Task statement:
Work out how many lines in the material below hold "angular", then give only that number.
------------------------------------------------------------
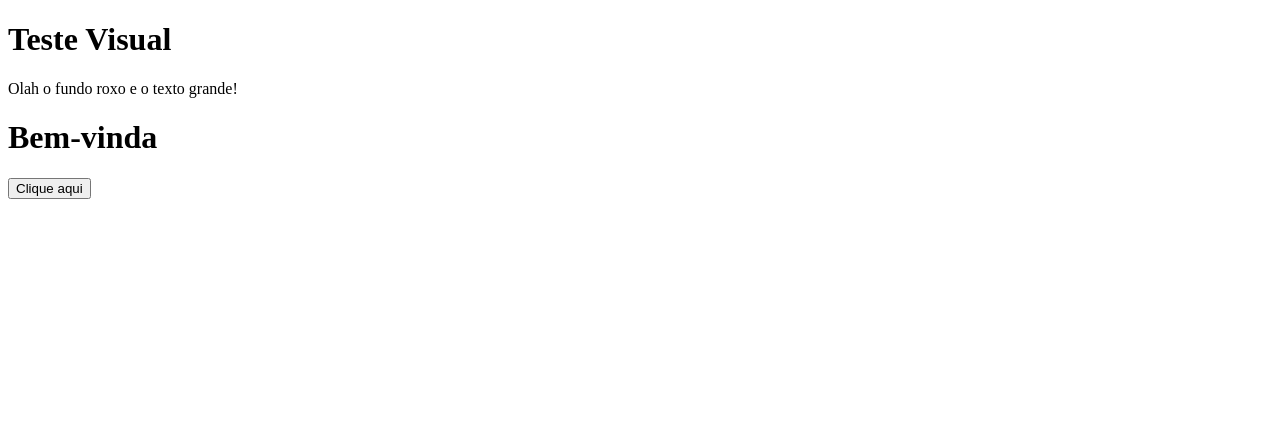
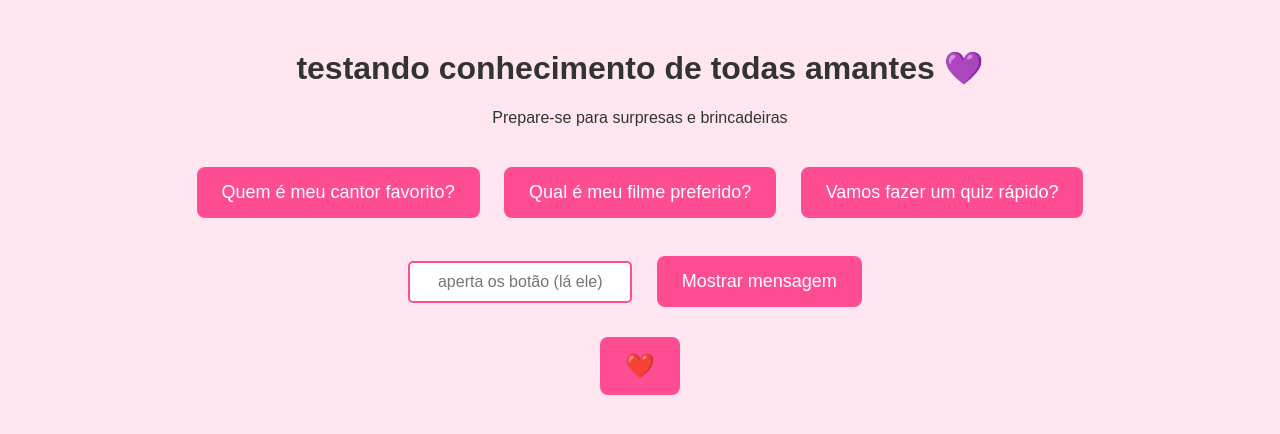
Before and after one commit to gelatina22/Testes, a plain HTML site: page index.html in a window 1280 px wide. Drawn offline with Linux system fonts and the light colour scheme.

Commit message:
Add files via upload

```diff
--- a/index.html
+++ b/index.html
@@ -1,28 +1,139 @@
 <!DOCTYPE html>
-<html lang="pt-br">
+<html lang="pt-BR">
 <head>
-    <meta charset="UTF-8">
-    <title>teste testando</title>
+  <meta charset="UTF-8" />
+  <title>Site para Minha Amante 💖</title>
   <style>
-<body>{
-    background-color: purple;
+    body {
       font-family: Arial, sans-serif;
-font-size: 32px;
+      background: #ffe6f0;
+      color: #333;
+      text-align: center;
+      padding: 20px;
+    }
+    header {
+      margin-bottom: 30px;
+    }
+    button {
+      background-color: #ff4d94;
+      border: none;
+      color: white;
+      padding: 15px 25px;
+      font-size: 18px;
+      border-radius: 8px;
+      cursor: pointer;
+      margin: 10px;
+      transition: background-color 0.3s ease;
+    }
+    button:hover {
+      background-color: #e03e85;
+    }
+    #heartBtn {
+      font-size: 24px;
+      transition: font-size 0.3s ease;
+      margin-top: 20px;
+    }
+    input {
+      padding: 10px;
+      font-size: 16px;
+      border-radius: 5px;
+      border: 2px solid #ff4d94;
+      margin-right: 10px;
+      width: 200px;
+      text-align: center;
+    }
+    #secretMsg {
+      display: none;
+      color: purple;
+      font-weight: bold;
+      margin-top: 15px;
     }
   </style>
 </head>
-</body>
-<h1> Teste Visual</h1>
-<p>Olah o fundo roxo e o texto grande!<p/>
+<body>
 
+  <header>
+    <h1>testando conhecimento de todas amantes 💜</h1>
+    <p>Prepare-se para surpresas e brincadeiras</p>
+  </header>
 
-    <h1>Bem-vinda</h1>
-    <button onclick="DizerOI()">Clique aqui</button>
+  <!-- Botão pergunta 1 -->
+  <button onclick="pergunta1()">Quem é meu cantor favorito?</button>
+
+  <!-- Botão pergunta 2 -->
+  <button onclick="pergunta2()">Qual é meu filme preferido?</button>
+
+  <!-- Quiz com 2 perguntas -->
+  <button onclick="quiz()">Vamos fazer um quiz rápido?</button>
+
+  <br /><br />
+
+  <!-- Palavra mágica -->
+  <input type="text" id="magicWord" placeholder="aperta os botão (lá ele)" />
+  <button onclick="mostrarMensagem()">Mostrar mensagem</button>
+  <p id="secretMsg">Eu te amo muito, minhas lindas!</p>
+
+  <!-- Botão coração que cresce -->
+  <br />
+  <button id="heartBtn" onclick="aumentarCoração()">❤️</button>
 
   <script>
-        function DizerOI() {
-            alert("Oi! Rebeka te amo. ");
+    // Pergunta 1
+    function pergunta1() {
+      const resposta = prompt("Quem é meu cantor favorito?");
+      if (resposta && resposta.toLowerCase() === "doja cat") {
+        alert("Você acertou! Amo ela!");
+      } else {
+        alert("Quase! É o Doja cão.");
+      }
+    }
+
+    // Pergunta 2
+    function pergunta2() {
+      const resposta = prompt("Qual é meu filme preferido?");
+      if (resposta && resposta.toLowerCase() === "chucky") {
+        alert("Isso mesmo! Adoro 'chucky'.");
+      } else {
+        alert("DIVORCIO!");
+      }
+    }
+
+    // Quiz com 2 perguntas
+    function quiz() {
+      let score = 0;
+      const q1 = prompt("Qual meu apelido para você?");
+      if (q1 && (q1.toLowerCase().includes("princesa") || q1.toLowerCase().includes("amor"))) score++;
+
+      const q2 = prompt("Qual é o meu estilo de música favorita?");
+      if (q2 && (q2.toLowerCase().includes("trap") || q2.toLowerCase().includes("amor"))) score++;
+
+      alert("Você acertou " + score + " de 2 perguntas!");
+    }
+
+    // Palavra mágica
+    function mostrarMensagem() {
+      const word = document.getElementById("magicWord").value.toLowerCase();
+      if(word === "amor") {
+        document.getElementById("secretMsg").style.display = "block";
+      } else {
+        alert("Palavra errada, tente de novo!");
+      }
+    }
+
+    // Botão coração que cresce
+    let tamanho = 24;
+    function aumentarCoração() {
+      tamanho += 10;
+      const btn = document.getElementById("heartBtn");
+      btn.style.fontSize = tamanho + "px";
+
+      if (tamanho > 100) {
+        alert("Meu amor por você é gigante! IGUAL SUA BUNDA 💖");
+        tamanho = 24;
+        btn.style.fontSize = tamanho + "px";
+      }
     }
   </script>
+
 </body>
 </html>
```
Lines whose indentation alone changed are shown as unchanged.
------------------------------------------------------------
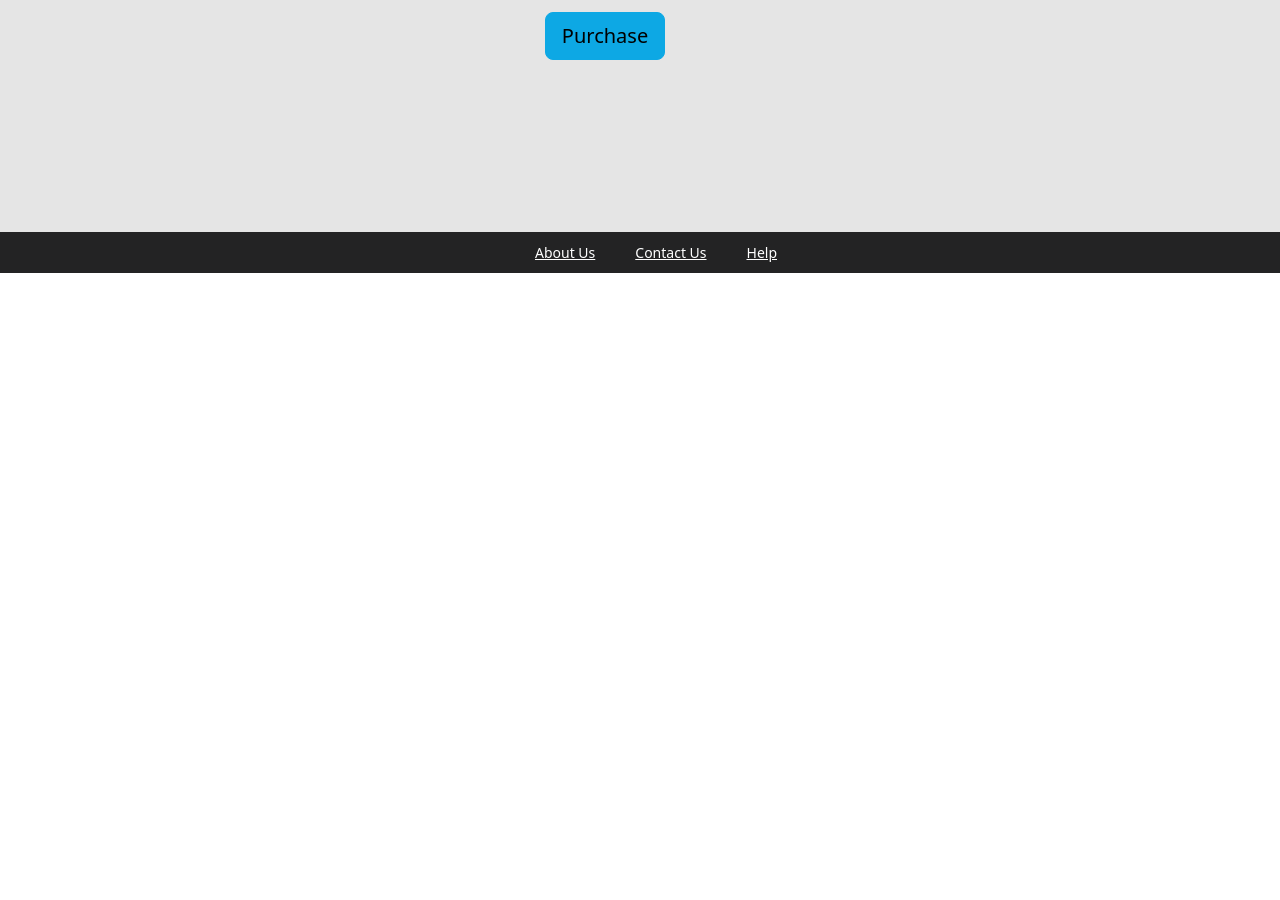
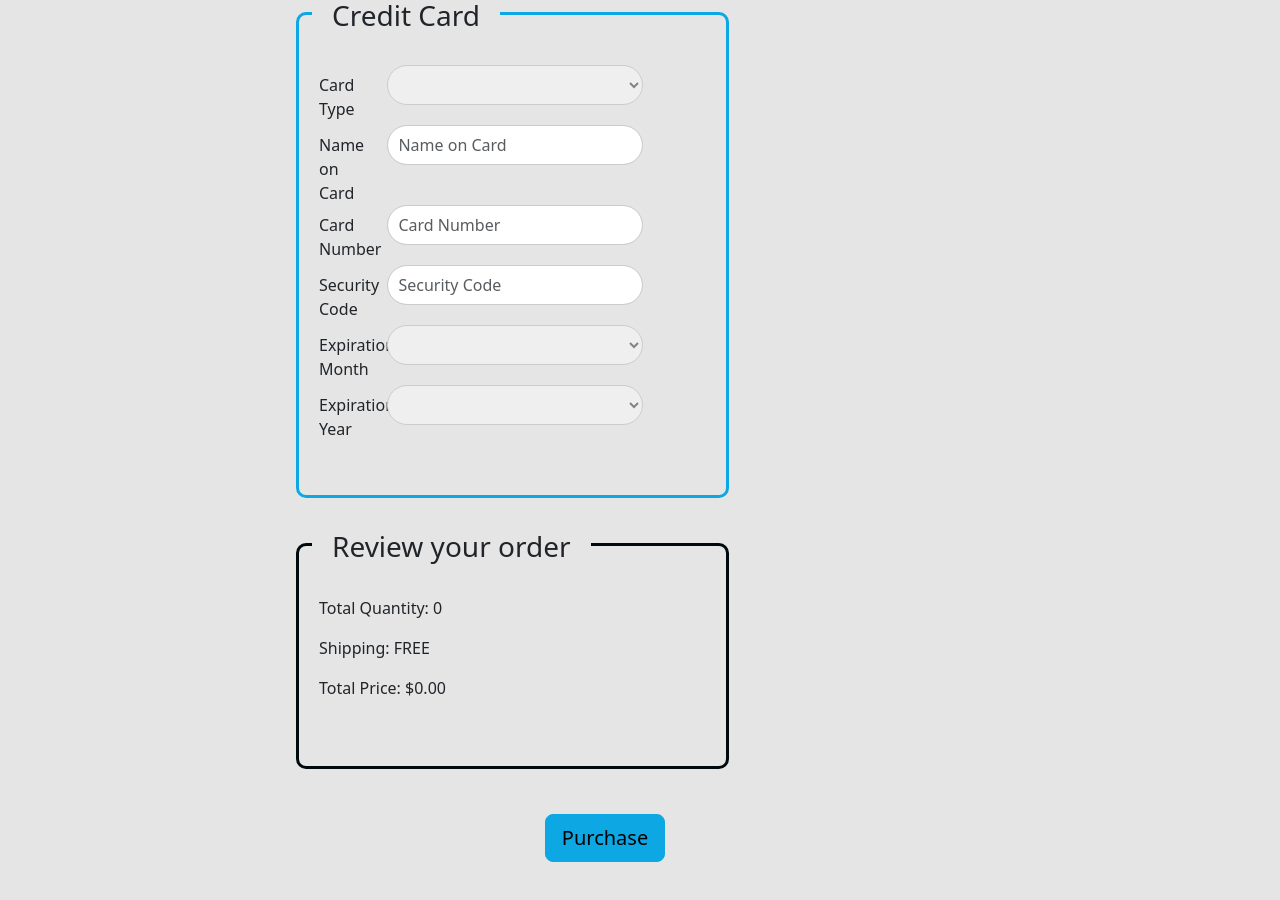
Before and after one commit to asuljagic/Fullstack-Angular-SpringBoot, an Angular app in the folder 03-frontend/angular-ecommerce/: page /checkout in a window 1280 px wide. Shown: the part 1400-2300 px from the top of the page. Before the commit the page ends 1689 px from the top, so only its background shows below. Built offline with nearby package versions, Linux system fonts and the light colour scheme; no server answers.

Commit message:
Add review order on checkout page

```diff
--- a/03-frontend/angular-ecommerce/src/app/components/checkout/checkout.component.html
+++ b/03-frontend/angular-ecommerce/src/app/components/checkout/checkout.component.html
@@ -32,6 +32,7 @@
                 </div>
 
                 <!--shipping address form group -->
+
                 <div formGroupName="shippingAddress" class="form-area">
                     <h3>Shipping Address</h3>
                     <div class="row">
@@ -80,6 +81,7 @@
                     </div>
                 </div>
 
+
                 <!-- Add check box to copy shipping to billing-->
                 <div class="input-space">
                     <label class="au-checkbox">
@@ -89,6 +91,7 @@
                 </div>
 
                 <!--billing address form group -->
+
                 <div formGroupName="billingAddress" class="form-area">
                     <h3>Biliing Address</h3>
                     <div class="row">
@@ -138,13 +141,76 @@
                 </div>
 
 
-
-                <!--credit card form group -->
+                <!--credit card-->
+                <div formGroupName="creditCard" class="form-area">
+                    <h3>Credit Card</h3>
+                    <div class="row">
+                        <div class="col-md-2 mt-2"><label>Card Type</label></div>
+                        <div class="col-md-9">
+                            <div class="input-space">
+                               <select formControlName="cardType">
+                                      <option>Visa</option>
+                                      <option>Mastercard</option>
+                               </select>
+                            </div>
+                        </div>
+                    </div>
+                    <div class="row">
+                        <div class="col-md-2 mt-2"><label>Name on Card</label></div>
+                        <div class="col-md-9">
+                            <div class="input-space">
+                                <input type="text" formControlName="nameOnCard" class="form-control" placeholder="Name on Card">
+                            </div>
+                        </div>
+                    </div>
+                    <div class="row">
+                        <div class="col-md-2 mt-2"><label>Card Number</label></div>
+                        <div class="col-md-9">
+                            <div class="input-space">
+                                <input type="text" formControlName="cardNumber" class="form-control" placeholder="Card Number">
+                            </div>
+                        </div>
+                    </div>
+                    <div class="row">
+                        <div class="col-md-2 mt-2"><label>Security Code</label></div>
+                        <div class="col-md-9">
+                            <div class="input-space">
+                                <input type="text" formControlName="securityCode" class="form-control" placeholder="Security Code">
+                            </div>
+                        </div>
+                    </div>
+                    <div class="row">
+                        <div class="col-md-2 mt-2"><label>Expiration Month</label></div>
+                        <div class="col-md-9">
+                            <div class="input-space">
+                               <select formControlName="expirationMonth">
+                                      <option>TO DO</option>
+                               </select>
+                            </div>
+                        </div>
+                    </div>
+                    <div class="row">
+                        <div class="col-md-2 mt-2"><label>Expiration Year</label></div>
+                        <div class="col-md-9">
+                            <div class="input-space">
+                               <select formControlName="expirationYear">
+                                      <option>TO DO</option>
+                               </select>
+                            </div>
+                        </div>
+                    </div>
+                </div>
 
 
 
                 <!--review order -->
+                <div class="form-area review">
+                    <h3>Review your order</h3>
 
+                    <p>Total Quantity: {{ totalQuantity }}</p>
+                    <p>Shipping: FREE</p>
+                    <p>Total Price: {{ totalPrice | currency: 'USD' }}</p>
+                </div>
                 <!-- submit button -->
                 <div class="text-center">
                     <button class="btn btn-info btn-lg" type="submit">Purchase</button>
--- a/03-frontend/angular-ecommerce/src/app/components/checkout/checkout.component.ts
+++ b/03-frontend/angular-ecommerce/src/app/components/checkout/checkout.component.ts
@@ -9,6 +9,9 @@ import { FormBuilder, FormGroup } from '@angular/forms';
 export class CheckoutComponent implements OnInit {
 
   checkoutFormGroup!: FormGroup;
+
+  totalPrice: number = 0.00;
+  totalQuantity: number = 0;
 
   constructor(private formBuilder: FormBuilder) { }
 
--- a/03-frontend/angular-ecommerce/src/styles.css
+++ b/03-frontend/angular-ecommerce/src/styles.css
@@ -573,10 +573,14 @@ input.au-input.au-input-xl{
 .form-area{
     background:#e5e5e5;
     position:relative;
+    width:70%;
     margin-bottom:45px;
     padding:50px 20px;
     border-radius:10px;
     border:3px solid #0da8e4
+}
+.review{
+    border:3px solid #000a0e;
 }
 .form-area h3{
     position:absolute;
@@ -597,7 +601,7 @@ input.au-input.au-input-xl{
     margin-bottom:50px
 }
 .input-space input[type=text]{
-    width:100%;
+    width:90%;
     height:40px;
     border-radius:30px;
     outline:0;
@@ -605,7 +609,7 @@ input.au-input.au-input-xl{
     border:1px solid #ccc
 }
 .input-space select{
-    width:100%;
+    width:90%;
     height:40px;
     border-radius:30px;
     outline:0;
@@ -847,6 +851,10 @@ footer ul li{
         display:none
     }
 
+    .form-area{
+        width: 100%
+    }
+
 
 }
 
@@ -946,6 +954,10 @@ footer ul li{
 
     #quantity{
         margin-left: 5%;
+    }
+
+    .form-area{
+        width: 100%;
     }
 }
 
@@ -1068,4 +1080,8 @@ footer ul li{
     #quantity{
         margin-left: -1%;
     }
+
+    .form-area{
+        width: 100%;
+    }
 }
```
------------------------------------------------------------
Written response:
8